The first day you have the minestra di verdura, your baseline vegetable soup, drizzled just before serving with extra virgin olive oil. The second day, you slice up your old, dried bread and layer it with the soup, and it becomes a minestra di pane. Tuscan bread is made without salt, so it dries out quickly. If you make this dish at home, you'll need to dry out your bread in a warm oven.
The third day, you add a bit more liquid and a bit more bread and bake it in the oven. That's minestra di pane al forno. It's the very incarnation of a country dish, flavorful and belly-filling, made from nothing, feeding both body and soul for days on end.
And on the fourth day, you take the leftover baked soup out of the pot, brown it in a skillet and eat it with a knife and fork. This is the ultimate ribollita, "recooked" vegetable stew.

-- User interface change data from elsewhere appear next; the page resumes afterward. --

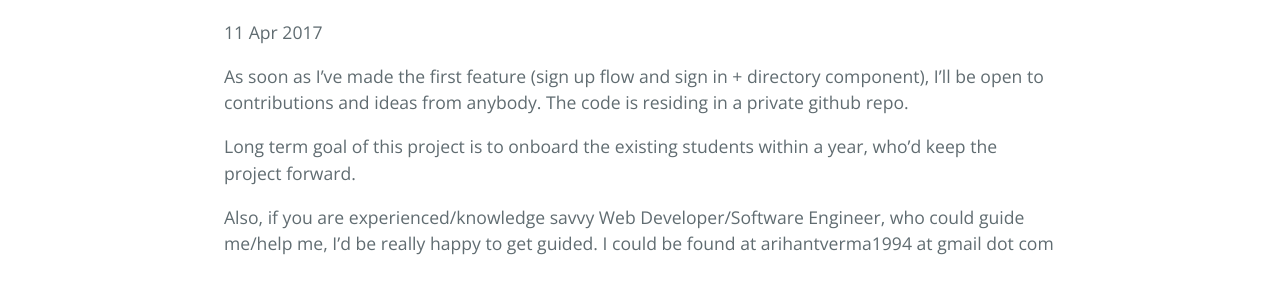
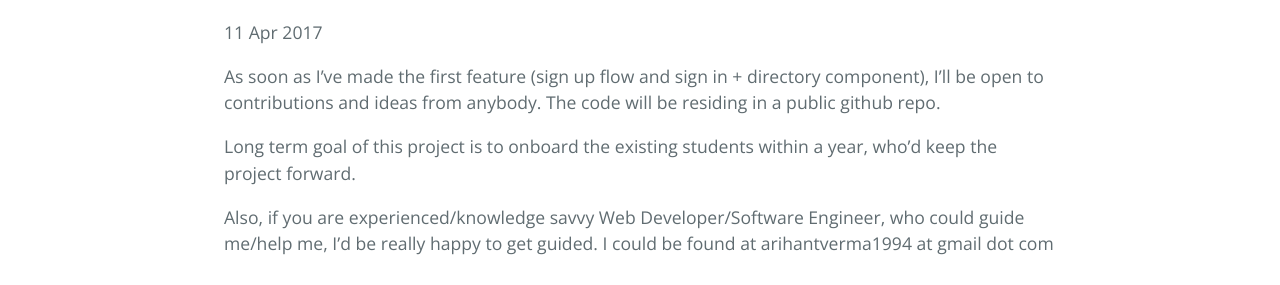
Before and after one commit to gdad-s-river/peopleofnith, a Jekyll site: the page built from _posts/2017-04-11-contributing.md, in a window 1280 px wide. Shown: the part 451-736 px from the top of the page. Built offline with Jekyll 4.4.1, drawn with Linux system fonts in a browser that asks for light colours.

Commit message:
changed private to public repo info

```diff
--- a/_posts/2017-04-11-contributing.md
+++ b/_posts/2017-04-11-contributing.md
@@ -5,7 +5,7 @@ layout: post
 permalink: "/blog/contributing"
 ---
 
-As soon as I've made the first feature (sign up flow and sign in + directory component), I'll be open to contributions and ideas from anybody. The code is residing in a private github repo.
+As soon as I've made the first feature (sign up flow and sign in + directory component), I'll be open to contributions and ideas from anybody. The code will be residing in a public github repo.
 
 Long term goal of this project is to onboard the existing students within a year, who'd keep the project forward.
 
```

Johns got as far as the "bread soup" stage at a two-hour cooking class last week at Diane's Market Kitchen in downtown Seattle. "You have so much more here in the Northwest than we do in Italy," Johns told her students, referring to the abundance of the farmers markets. It would have been unimaginable to the Tuscans she wrote about in Cucina Povera, who scraped by on nothing. And yet, they would agree with what the cobbler in Montepulciano said, "We were better off when we were worse off."